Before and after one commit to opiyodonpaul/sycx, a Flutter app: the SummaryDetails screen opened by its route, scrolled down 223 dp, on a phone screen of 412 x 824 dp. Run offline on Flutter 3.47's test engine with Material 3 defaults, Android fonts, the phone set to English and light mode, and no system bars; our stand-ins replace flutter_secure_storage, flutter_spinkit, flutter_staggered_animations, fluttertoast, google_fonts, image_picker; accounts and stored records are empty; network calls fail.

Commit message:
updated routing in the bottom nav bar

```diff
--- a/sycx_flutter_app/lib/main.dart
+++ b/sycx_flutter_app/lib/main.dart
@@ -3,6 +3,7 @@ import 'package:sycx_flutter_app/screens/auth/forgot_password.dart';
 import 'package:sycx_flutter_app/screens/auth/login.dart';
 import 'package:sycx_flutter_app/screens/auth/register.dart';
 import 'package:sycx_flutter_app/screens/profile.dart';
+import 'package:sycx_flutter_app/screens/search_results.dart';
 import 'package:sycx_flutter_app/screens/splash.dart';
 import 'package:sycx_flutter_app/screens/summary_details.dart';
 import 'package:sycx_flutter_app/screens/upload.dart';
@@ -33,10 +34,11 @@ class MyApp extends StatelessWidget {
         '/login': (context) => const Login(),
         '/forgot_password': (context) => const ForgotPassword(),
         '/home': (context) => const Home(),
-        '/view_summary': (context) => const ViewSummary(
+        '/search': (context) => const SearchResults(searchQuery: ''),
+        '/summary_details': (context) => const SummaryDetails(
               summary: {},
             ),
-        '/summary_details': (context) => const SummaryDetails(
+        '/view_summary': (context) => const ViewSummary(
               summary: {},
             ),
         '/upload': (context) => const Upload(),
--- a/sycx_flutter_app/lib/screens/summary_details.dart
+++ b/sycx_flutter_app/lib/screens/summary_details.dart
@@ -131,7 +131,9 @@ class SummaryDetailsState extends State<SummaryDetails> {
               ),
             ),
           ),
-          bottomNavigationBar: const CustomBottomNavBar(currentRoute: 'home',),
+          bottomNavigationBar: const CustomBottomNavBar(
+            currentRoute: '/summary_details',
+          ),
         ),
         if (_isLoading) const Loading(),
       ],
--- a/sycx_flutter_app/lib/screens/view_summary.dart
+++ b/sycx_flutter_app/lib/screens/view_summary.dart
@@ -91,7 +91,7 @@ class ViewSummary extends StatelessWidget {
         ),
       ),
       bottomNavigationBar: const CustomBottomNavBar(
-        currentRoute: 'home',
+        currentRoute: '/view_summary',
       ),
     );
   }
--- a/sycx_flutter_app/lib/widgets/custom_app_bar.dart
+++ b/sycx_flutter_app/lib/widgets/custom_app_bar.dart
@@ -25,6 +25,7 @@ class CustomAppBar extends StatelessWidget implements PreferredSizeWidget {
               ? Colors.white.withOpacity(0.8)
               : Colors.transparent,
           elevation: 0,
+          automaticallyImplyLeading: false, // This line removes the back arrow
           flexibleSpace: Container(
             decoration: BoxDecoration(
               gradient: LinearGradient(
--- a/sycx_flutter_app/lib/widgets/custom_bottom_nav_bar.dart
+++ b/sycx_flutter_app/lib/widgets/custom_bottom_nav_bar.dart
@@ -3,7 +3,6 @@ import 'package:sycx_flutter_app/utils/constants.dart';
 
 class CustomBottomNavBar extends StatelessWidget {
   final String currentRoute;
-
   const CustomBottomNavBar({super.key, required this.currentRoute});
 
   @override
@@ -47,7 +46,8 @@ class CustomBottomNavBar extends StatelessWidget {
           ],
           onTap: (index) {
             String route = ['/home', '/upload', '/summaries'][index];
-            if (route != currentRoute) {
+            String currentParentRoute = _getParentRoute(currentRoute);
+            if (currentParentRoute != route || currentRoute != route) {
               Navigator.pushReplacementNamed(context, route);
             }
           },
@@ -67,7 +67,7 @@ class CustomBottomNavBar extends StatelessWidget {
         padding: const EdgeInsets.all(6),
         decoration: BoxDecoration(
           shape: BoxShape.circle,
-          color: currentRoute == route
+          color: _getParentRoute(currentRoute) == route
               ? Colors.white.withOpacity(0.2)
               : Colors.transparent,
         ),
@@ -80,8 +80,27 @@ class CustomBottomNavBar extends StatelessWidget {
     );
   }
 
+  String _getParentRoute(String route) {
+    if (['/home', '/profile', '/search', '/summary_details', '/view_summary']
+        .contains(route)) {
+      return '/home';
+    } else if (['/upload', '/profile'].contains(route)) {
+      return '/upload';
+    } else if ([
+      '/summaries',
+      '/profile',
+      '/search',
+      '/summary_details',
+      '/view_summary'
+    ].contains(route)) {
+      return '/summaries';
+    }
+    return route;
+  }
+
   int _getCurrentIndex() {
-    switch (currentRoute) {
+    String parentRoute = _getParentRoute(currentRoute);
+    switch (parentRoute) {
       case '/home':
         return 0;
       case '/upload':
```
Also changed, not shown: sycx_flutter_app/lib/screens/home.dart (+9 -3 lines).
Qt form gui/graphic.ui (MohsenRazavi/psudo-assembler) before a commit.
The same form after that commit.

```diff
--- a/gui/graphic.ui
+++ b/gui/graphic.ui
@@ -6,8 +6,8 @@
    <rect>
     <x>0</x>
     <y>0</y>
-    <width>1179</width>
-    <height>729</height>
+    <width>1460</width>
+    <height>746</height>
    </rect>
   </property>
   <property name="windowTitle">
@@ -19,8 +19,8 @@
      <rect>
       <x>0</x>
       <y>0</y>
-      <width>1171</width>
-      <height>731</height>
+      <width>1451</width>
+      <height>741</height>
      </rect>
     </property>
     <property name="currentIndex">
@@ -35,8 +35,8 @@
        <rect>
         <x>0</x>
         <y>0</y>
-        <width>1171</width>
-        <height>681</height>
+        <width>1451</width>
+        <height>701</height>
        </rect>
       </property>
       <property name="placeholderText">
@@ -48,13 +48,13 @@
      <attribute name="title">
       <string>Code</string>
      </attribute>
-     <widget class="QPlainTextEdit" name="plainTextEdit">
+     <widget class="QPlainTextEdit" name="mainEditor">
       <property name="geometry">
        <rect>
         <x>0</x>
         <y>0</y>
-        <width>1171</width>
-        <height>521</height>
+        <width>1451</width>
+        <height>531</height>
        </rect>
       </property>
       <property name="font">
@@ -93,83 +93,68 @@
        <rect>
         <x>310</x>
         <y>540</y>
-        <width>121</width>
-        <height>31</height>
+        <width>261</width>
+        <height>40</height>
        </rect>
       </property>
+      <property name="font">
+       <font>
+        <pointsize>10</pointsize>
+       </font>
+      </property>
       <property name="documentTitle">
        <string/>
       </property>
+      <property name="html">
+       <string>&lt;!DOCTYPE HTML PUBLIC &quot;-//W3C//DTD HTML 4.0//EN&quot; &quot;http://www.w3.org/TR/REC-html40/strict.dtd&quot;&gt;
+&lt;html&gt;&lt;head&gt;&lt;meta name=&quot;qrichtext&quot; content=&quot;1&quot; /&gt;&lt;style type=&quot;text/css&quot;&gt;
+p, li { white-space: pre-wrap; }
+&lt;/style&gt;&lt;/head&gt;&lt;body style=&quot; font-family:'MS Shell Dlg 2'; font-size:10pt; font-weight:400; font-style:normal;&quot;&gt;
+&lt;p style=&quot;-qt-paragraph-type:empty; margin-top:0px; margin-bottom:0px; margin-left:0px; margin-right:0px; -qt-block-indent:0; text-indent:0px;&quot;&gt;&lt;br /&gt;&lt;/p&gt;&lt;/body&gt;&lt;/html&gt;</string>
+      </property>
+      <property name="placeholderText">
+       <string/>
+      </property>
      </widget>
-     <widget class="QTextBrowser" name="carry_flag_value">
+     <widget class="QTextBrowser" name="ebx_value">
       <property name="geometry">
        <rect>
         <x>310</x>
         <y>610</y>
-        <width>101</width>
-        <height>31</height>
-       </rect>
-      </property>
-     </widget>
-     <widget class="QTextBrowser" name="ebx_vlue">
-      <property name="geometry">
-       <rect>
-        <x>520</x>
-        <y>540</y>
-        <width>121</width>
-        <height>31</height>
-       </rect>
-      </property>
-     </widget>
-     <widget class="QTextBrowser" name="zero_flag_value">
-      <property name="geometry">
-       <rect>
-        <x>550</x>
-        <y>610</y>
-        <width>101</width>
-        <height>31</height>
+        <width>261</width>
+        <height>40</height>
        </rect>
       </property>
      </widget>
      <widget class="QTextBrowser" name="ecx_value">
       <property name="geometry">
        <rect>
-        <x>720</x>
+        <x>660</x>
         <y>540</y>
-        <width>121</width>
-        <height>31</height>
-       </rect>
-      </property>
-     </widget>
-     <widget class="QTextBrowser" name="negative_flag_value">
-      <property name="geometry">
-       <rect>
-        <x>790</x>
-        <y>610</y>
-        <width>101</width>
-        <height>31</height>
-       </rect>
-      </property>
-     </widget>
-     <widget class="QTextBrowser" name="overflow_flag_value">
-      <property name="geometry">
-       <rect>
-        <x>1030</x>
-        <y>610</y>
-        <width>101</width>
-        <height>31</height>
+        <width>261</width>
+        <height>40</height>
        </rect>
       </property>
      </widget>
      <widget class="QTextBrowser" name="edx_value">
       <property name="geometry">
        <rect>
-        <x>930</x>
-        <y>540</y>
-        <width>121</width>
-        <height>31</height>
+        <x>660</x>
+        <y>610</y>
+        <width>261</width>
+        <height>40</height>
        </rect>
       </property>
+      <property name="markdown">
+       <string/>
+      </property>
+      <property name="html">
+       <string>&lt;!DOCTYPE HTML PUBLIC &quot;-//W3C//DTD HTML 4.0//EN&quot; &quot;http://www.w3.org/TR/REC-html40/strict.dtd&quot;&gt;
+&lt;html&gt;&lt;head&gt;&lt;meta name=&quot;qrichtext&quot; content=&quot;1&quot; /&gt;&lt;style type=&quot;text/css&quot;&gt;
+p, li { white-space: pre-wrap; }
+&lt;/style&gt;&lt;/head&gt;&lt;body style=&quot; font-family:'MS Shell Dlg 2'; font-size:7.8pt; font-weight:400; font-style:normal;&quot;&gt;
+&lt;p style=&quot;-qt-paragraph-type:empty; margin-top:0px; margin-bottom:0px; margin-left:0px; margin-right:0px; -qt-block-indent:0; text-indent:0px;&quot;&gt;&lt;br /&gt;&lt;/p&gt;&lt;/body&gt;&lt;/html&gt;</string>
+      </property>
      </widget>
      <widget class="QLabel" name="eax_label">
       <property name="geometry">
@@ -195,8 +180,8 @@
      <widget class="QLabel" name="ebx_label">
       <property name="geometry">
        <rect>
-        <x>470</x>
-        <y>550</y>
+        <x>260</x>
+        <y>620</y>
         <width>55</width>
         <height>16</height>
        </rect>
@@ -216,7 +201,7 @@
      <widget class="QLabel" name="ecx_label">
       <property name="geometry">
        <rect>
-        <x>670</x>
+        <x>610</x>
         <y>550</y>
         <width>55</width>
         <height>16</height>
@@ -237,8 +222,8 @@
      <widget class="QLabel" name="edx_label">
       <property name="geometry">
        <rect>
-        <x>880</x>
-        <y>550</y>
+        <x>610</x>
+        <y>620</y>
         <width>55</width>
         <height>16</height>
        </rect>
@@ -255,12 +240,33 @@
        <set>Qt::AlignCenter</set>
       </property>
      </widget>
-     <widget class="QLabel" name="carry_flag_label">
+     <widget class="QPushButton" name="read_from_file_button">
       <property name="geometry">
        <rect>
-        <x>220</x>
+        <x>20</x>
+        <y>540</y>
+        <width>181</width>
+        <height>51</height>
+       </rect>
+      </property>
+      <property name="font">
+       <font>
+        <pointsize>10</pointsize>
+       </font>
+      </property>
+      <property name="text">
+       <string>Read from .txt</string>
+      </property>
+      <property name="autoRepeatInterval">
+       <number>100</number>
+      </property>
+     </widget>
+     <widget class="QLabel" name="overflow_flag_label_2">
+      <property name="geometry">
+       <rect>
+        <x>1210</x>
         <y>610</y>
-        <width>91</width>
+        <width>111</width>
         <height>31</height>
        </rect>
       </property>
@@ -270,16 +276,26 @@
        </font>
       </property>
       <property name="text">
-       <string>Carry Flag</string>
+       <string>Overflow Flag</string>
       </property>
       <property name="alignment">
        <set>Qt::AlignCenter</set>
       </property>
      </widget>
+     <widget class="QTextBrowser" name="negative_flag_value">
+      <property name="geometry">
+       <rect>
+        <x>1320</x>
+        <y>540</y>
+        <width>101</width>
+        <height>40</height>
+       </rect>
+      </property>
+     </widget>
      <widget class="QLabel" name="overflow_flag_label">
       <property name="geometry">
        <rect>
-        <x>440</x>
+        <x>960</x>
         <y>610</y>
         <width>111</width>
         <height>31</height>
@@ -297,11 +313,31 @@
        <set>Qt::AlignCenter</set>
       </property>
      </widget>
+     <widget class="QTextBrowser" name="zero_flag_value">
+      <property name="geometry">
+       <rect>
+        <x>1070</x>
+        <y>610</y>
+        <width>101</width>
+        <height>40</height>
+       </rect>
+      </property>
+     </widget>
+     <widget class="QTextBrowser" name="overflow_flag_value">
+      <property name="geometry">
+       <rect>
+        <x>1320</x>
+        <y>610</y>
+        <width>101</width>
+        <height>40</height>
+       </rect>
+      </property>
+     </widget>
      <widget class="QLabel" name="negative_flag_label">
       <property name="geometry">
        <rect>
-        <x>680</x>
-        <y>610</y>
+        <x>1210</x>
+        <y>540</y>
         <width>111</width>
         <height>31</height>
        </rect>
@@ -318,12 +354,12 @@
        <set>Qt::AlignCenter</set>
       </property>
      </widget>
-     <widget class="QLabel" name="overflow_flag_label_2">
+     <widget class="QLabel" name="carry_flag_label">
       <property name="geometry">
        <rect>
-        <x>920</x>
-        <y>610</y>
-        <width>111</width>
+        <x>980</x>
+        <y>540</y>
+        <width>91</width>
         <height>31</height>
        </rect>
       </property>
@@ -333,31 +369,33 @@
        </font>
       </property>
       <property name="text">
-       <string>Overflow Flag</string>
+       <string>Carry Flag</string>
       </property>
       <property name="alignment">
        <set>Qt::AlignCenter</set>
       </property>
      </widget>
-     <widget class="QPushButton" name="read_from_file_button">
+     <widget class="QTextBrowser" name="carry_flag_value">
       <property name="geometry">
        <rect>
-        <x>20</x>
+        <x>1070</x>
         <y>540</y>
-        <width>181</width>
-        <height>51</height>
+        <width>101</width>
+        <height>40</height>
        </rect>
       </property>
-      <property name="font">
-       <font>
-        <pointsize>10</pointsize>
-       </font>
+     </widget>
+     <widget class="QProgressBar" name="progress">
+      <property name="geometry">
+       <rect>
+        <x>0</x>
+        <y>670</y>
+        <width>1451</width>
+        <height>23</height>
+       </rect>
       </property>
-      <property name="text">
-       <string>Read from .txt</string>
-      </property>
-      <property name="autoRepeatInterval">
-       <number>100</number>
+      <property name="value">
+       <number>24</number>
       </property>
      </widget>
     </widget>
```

——

▸ **Problem to work on**
From the entries above, copy every line where the word "QLabel" shows up.

▸ **Result of the task**
      <widget class="QLabel" name="eax_label">
      <widget class="QLabel" name="ebx_label">
      <widget class="QLabel" name="ecx_label">
      <widget class="QLabel" name="edx_label">
-     <widget class="QLabel" name="carry_flag_label">
+     <widget class="QLabel" name="overflow_flag_label_2">
      <widget class="QLabel" name="overflow_flag_label">
      <widget class="QLabel" name="negative_flag_label">
-     <widget class="QLabel" name="overflow_flag_label_2">
+     <widget class="QLabel" name="carry_flag_label">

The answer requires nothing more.